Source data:
----------
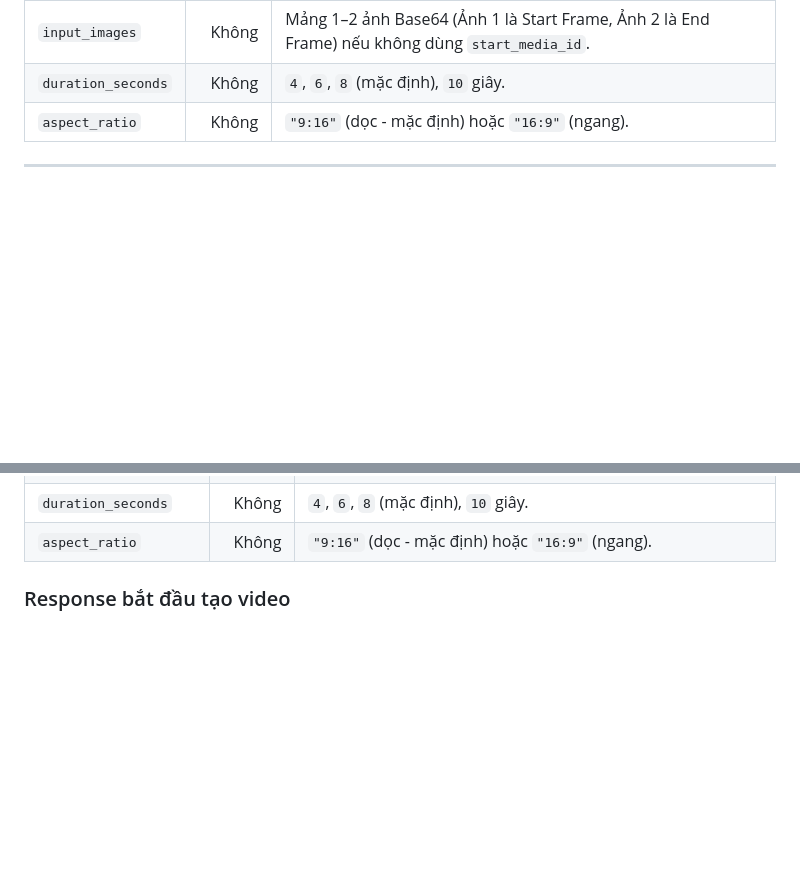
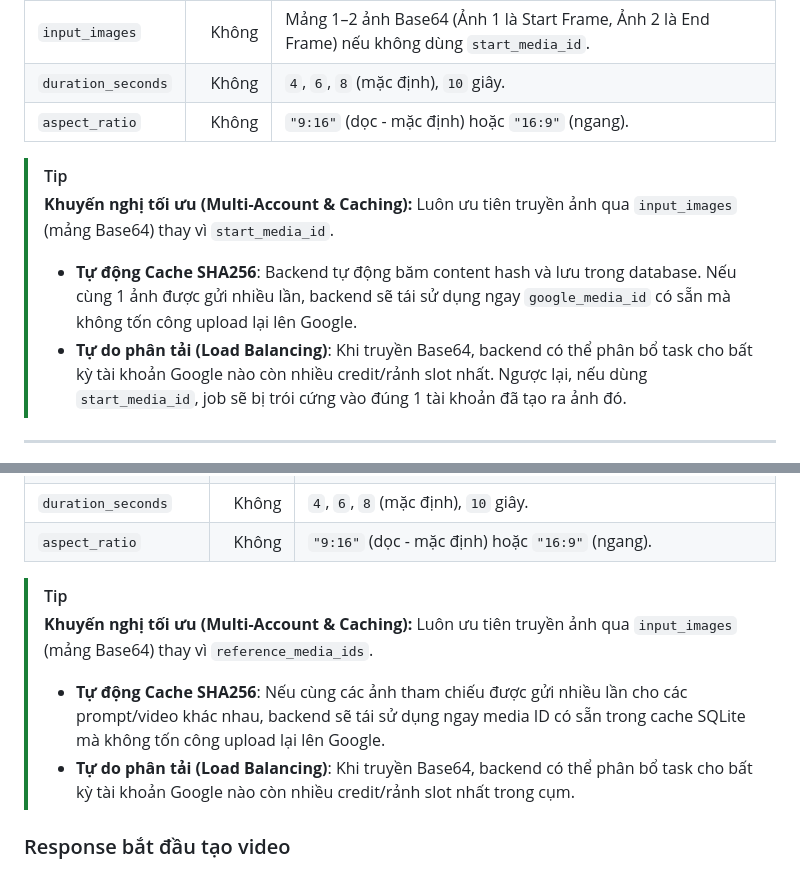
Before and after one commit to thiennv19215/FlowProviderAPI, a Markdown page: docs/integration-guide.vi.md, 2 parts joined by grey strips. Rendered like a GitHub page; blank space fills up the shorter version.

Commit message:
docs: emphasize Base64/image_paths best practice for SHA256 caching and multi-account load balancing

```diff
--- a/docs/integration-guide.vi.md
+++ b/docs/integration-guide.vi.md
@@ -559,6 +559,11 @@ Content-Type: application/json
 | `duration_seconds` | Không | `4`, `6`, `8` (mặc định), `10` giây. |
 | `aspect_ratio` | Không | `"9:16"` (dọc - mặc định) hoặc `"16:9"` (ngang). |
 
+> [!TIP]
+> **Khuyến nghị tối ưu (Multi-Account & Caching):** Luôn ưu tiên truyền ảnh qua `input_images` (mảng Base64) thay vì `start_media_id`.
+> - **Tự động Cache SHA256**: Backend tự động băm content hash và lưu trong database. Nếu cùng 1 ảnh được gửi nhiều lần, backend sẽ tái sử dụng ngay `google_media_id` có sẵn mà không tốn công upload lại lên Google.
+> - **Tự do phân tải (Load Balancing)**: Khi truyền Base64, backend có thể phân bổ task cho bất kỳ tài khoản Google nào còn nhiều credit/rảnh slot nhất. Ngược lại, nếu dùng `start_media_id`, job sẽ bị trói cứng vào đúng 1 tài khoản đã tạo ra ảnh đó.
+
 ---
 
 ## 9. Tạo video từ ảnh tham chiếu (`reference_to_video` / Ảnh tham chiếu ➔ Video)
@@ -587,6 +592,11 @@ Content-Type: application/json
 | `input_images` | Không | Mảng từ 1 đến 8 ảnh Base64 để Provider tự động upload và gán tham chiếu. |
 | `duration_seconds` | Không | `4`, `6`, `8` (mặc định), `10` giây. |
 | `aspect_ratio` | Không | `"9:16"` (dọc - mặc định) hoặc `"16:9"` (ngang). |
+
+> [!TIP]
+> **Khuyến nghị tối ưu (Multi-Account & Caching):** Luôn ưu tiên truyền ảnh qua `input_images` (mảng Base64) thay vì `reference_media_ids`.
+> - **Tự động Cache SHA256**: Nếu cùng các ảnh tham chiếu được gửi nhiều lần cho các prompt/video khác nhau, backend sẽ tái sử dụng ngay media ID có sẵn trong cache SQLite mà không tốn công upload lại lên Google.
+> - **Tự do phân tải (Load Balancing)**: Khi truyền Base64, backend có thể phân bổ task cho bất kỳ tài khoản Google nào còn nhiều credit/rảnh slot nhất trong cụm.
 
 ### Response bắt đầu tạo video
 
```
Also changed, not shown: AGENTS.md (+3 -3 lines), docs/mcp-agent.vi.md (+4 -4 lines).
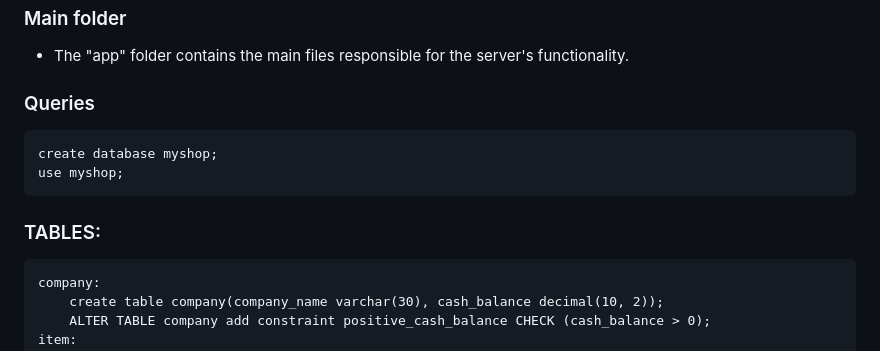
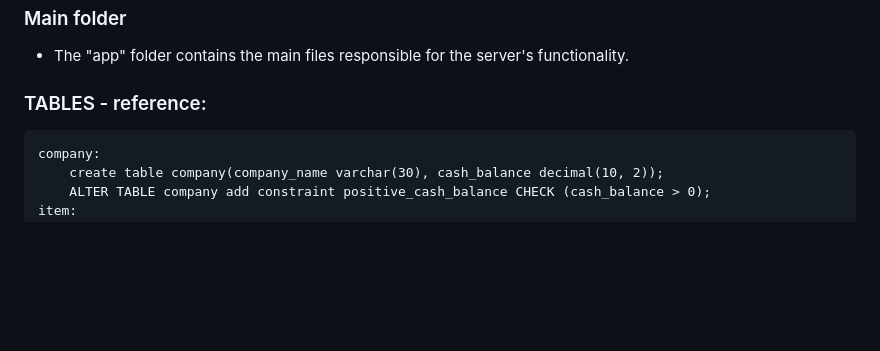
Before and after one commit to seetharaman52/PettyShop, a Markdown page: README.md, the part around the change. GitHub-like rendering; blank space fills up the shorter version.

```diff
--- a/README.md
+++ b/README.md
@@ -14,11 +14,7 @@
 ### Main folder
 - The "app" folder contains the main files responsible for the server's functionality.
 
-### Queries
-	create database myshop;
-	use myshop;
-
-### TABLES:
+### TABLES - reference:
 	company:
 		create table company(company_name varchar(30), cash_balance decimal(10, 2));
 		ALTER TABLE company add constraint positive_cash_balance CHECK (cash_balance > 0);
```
----------
Problem details: Which of the lines above include the word "truyền"? Copy each of them.

Solution below:
+> **Khuyến nghị tối ưu (Multi-Account & Caching):** Luôn ưu tiên truyền ảnh qua `input_images` (mảng Base64) thay vì `start_media_id`.
+> - **Tự do phân tải (Load Balancing)**: Khi truyền Base64, backend có thể phân bổ task cho bất kỳ tài khoản Google nào còn nhiều credit/rảnh slot nhất. Ngược lại, nếu dùng `start_media_id`, job sẽ bị trói cứng vào đúng 1 tài khoản đã tạo ra ảnh đó.
+> **Khuyến nghị tối ưu (Multi-Account & Caching):** Luôn ưu tiên truyền ảnh qua `input_images` (mảng Base64) thay vì `reference_media_ids`.
+> - **Tự do phân tải (Load Balancing)**: Khi truyền Base64, backend có thể phân bổ task cho bất kỳ tài khoản Google nào còn nhiều credit/rảnh slot nhất trong cụm.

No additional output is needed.